▶ _What you need to do_: Nothing but the text of the records should come back; copy it exactly and leave the pictures out.

================

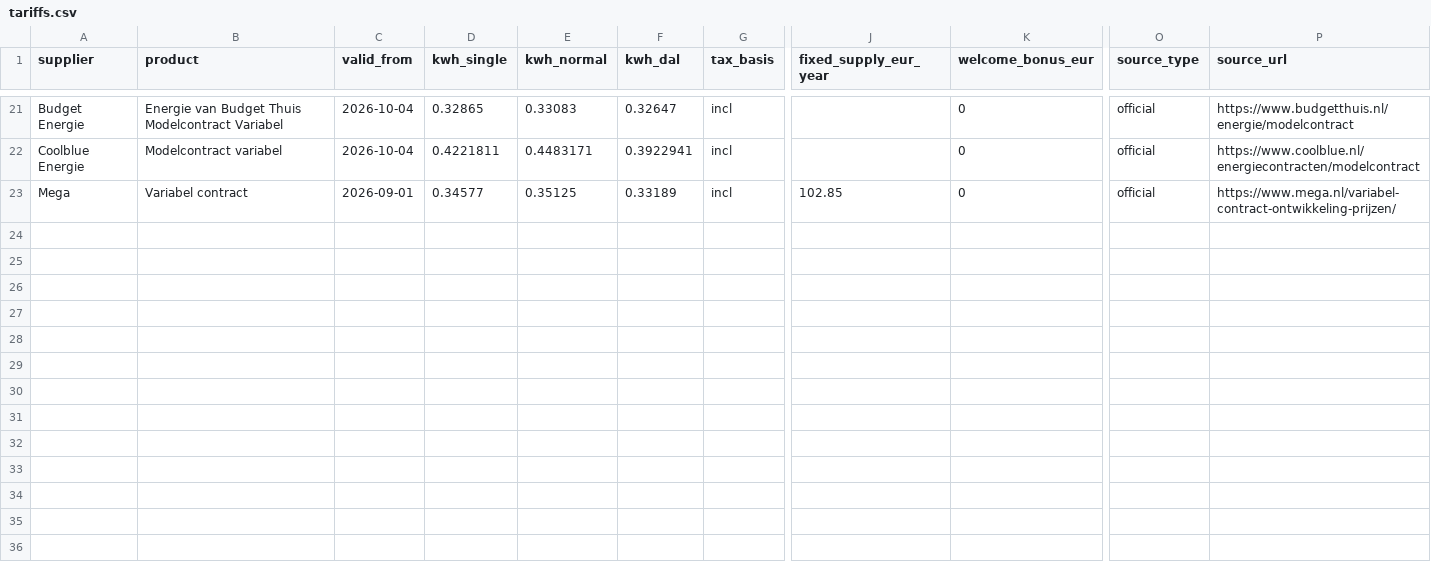
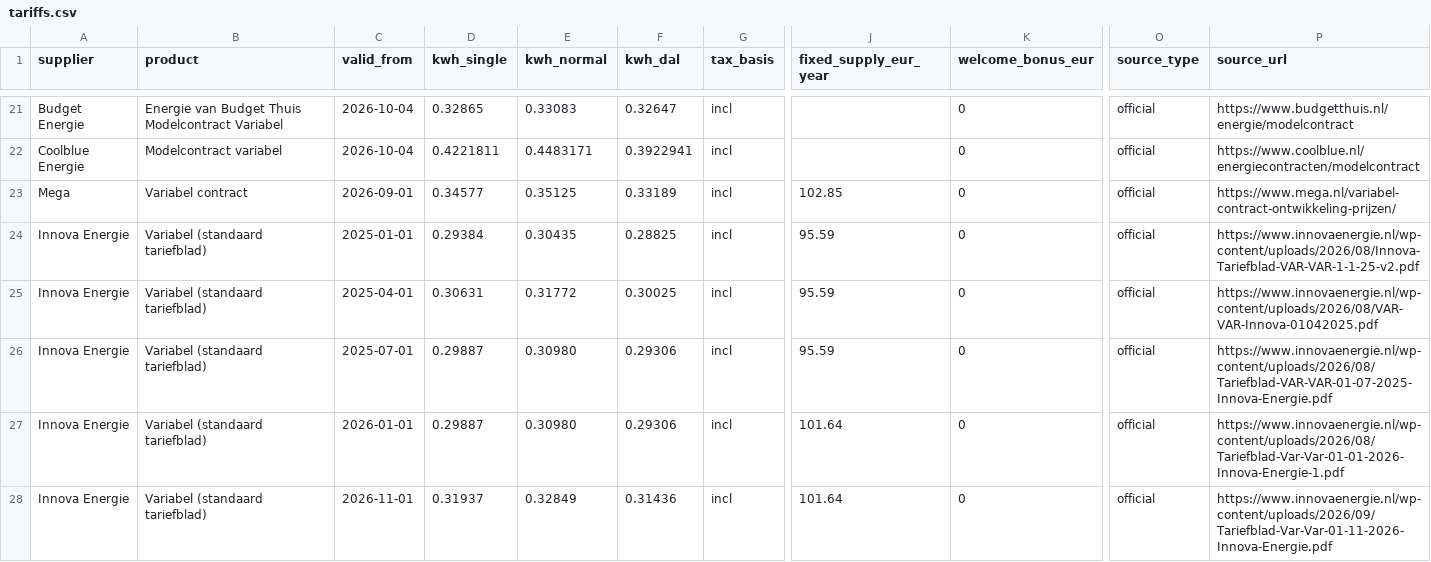
Before and after one commit to TurquoiseStrike/wolfheze-energy, a CSV file: data/tariffs.csv, drawn as a sheet; only a part is shown, gaps mark what is left out; rows hold the shown columns only; the diff names each change by its address in the sheet, - before the commit and + after, or states it on an @@ line.

```diff
--- a/data/tariffs.csv
+++ b/data/tariffs.csv
+row 24: Innova Energie | Variabel (standaard tariefblad) | 2025-01-01 | 0.29384 | 0.30435 | 0.28825 | incl | 95.59 | 0 | official | https://www.innovaenergie.nl/wp-content/uploads/2026/08/Innova-Tariefblad-VAR-VAR-1-1-25-v2.pdf
+row 25: Innova Energie | Variabel (standaard tariefblad) | 2025-04-01 | 0.30631 | 0.31772 | 0.30025 | incl | 95.59 | 0 | official | https://www.innovaenergie.nl/wp-content/uploads/2026/08/VAR-VAR-Innova-01042025.pdf
+row 26: Innova Energie | Variabel (standaard tariefblad) | 2025-07-01 | 0.29887 | 0.30980 | 0.29306 | incl | 95.59 | 0 | official | https://www.innovaenergie.nl/wp-content/uploads/2026/08/Tariefblad-VAR-VAR-01-07-2025-Innova-Energie.pdf
+row 27: Innova Energie | Variabel (standaard tariefblad) | 2026-01-01 | 0.29887 | 0.30980 | 0.29306 | incl | 101.64 | 0 | official | https://www.innovaenergie.nl/wp-content/uploads/2026/08/Tariefblad-Var-Var-01-01-2026-Innova-Energie-1.pdf
+row 28: Innova Energie | Variabel (standaard tariefblad) | 2026-11-01 | 0.31937 | 0.32849 | 0.31436 | incl | 101.64 | 0 | official | https://www.innovaenergie.nl/wp-content/uploads/2026/09/Tariefblad-Var-Var-01-11-2026-Innova-Energie.pdf
```
Also changed, not shown: data/checks.csv, data/events.csv, 2 other files.
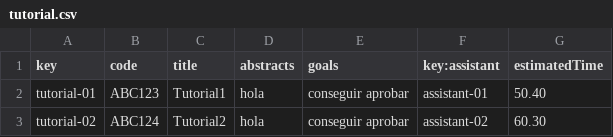
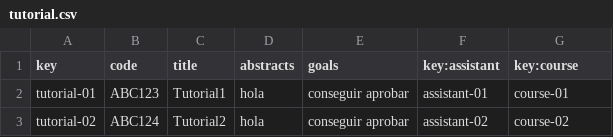
Before and after one commit to marolmmar1/C2.X02, a CSV file: src/main/webapp/WEB-INF/resources/sample-data/tutorial.csv, drawn as a sheet.

```diff
--- a/src/main/webapp/WEB-INF/resources/sample-data/tutorial.csv
+++ b/src/main/webapp/WEB-INF/resources/sample-data/tutorial.csv
@@ -1,3 +1,3 @@
-key,code,title,abstracts,goals,key:assistant,estimatedTime
-tutorial-01,ABC123,Tutorial1,hola,conseguir aprobar,assistant-01,50.40
-tutorial-02,ABC124,Tutorial2,hola,conseguir aprobar,assistant-02,60.30
+key,code,title,abstracts,goals,key:assistant,key:course
+tutorial-01,ABC123,Tutorial1,hola,conseguir aprobar,assistant-01,course-01
+tutorial-02,ABC124,Tutorial2,hola,conseguir aprobar,assistant-02,course-02
```
Also changed, not shown: src/main/webapp/WEB-INF/resources/sample-data/auditingRecord.csv, src/main/webapp/WEB-INF/resources/sample-data/auditor.csv, 5 other files.
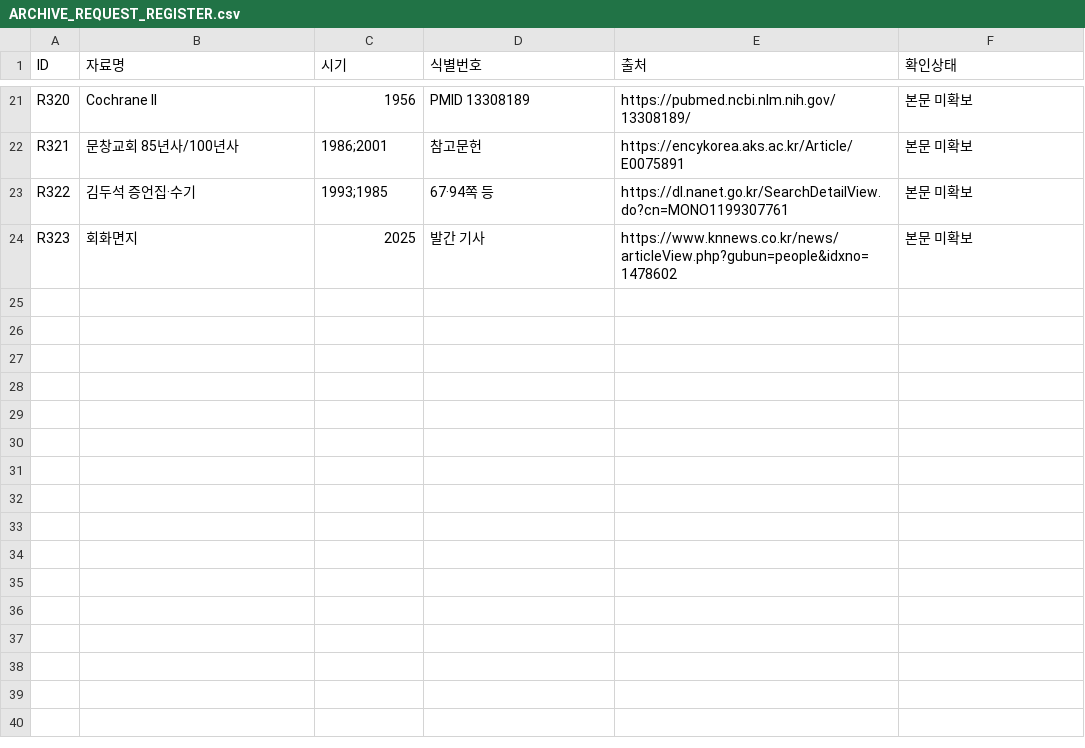
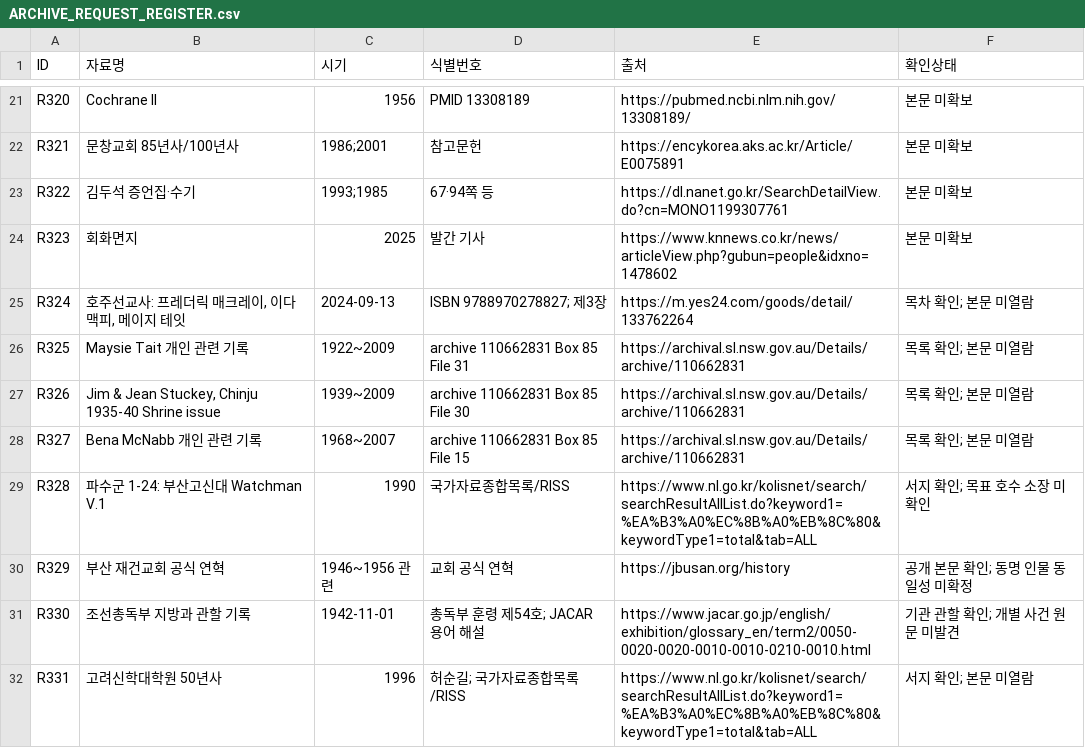
Before and after one commit to worldinyj/jaemanko, a CSV file: research/sources/ARCHIVE_REQUEST_REGISTER.csv, drawn as a sheet; only a part is shown, gaps mark what is left out.

Commit message:
Extend resistance-era research and mission archive register

```diff
--- a/research/sources/ARCHIVE_REQUEST_REGISTER.csv
+++ b/research/sources/ARCHIVE_REQUEST_REGISTER.csv
@@ -24 +24,9 @@
 "R323","회화면지","2025","발간 기사","https://www.knnews.co.kr/news/articleView.php?gubun=people&idxno=1478602","본문 미확보"
+"R324","호주선교사: 프레더릭 매크레이, 이다 맥피, 메이지 테잇","2024-09-13","ISBN 9788970278827; 제3장","https://m.yes24.com/goods/detail/133762264","목차 확인; 본문 미열람"
+"R325","Maysie Tait 개인 관련 기록","1922~2009","archive 110662831 Box 85 File 31","https://archival.sl.nsw.gov.au/Details/archive/110662831","목록 확인; 본문 미열람"
+"R326","Jim & Jean Stuckey, Chinju 1935-40 Shrine issue","1939~2009","archive 110662831 Box 85 File 30","https://archival.sl.nsw.gov.au/Details/archive/110662831","목록 확인; 본문 미열람"
+"R327","Bena McNabb 개인 관련 기록","1968~2007","archive 110662831 Box 85 File 15","https://archival.sl.nsw.gov.au/Details/archive/110662831","목록 확인; 본문 미열람"
+"R328","파수군 1-24: 부산고신대 Watchman V.1","1990","국가자료종합목록/RISS","https://www.nl.go.kr/kolisnet/search/searchResultAllList.do?keyword1=%EA%B3%A0%EC%8B%A0%EB%8C%80&keywordType1=total&tab=ALL","서지 확인; 목표 호수 소장 미확인"
+"R329","부산 재건교회 공식 연혁","1946~1956 관련","교회 공식 연혁","https://jbusan.org/history","공개 본문 확인; 동명 인물 동일성 미확정"
+"R330","조선총독부 지방과 관할 기록","1942-11-01","총독부 훈령 제54호; JACAR 용어 해설","https://www.jacar.go.jp/english/exhibition/glossary_en/term2/0050-0020-0020-0010-0010-0210-0010.html","기관 관할 확인; 개별 사건 원문 미발견"
+"R331","고려신학대학원 50년사","1996","허순길; 국가자료종합목록/RISS","https://www.nl.go.kr/kolisnet/search/searchResultAllList.do?keyword1=%EA%B3%A0%EC%8B%A0%EB%8C%80&keywordType1=total&tab=ALL","서지 확인; 본문 미열람"
```
Also changed, not shown: research/people/PEOPLE_REGISTER.csv, 3 other files.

================

▶ _Written answer_:
Before and after one commit to TurquoiseStrike/wolfheze-energy, a CSV file: data/tariffs.csv, drawn as a sheet; only a part is shown, gaps mark what is left out; rows hold the shown columns only; the diff names each change by its address in the sheet, - before the commit and + after, or states it on an @@ line.

```diff
--- a/data/tariffs.csv
+++ b/data/tariffs.csv
+row 24: Innova Energie | Variabel (standaard tariefblad) | 2025-01-01 | 0.29384 | 0.30435 | 0.28825 | incl | 95.59 | 0 | official | https://www.innovaenergie.nl/wp-content/uploads/2026/08/Innova-Tariefblad-VAR-VAR-1-1-25-v2.pdf
+row 25: Innova Energie | Variabel (standaard tariefblad) | 2025-04-01 | 0.30631 | 0.31772 | 0.30025 | incl | 95.59 | 0 | official | https://www.innovaenergie.nl/wp-content/uploads/2026/08/VAR-VAR-Innova-01042025.pdf
+row 26: Innova Energie | Variabel (standaard tariefblad) | 2025-07-01 | 0.29887 | 0.30980 | 0.29306 | incl | 95.59 | 0 | official | https://www.innovaenergie.nl/wp-content/uploads/2026/08/Tariefblad-VAR-VAR-01-07-2025-Innova-Energie.pdf
+row 27: Innova Energie | Variabel (standaard tariefblad) | 2026-01-01 | 0.29887 | 0.30980 | 0.29306 | incl | 101.64 | 0 | official | https://www.innovaenergie.nl/wp-content/uploads/2026/08/Tariefblad-Var-Var-01-01-2026-Innova-Energie-1.pdf
+row 28: Innova Energie | Variabel (standaard tariefblad) | 2026-11-01 | 0.31937 | 0.32849 | 0.31436 | incl | 101.64 | 0 | official | https://www.innovaenergie.nl/wp-content/uploads/2026/09/Tariefblad-Var-Var-01-11-2026-Innova-Energie.pdf
```
Also changed, not shown: data/checks.csv, data/events.csv, 2 other files.
Before and after one commit to marolmmar1/C2.X02, a CSV file: src/main/webapp/WEB-INF/resources/sample-data/tutorial.csv, drawn as a sheet.

```diff
--- a/src/main/webapp/WEB-INF/resources/sample-data/tutorial.csv
+++ b/src/main/webapp/WEB-INF/resources/sample-data/tutorial.csv
@@ -1,3 +1,3 @@
-key,code,title,abstracts,goals,key:assistant,estimatedTime
-tutorial-01,ABC123,Tutorial1,hola,conseguir aprobar,assistant-01,50.40
-tutorial-02,ABC124,Tutorial2,hola,conseguir aprobar,assistant-02,60.30
+key,code,title,abstracts,goals,key:assistant,key:course
+tutorial-01,ABC123,Tutorial1,hola,conseguir aprobar,assistant-01,course-01
+tutorial-02,ABC124,Tutorial2,hola,conseguir aprobar,assistant-02,course-02
```
Also changed, not shown: src/main/webapp/WEB-INF/resources/sample-data/auditingRecord.csv, src/main/webapp/WEB-INF/resources/sample-data/auditor.csv, 5 other files.
Before and after one commit to worldinyj/jaemanko, a CSV file: research/sources/ARCHIVE_REQUEST_REGISTER.csv, drawn as a sheet; only a part is shown, gaps mark what is left out.

Commit message:
Extend resistance-era research and mission archive register

```diff
--- a/research/sources/ARCHIVE_REQUEST_REGISTER.csv
+++ b/research/sources/ARCHIVE_REQUEST_REGISTER.csv
@@ -24 +24,9 @@
 "R323","회화면지","2025","발간 기사","https://www.knnews.co.kr/news/articleView.php?gubun=people&idxno=1478602","본문 미확보"
+"R324","호주선교사: 프레더릭 매크레이, 이다 맥피, 메이지 테잇","2024-09-13","ISBN 9788970278827; 제3장","https://m.yes24.com/goods/detail/133762264","목차 확인; 본문 미열람"
+"R325","Maysie Tait 개인 관련 기록","1922~2009","archive 110662831 Box 85 File 31","https://archival.sl.nsw.gov.au/Details/archive/110662831","목록 확인; 본문 미열람"
+"R326","Jim & Jean Stuckey, Chinju 1935-40 Shrine issue","1939~2009","archive 110662831 Box 85 File 30","https://archival.sl.nsw.gov.au/Details/archive/110662831","목록 확인; 본문 미열람"
+"R327","Bena McNabb 개인 관련 기록","1968~2007","archive 110662831 Box 85 File 15","https://archival.sl.nsw.gov.au/Details/archive/110662831","목록 확인; 본문 미열람"
+"R328","파수군 1-24: 부산고신대 Watchman V.1","1990","국가자료종합목록/RISS","https://www.nl.go.kr/kolisnet/search/searchResultAllList.do?keyword1=%EA%B3%A0%EC%8B%A0%EB%8C%80&keywordType1=total&tab=ALL","서지 확인; 목표 호수 소장 미확인"
+"R329","부산 재건교회 공식 연혁","1946~1956 관련","교회 공식 연혁","https://jbusan.org/history","공개 본문 확인; 동명 인물 동일성 미확정"
+"R330","조선총독부 지방과 관할 기록","1942-11-01","총독부 훈령 제54호; JACAR 용어 해설","https://www.jacar.go.jp/english/exhibition/glossary_en/term2/0050-0020-0020-0010-0010-0210-0010.html","기관 관할 확인; 개별 사건 원문 미발견"
+"R331","고려신학대학원 50년사","1996","허순길; 국가자료종합목록/RISS","https://www.nl.go.kr/kolisnet/search/searchResultAllList.do?keyword1=%EA%B3%A0%EC%8B%A0%EB%8C%80&keywordType1=total&tab=ALL","서지 확인; 본문 미열람"
```
Also changed, not shown: research/people/PEOPLE_REGISTER.csv, 3 other files.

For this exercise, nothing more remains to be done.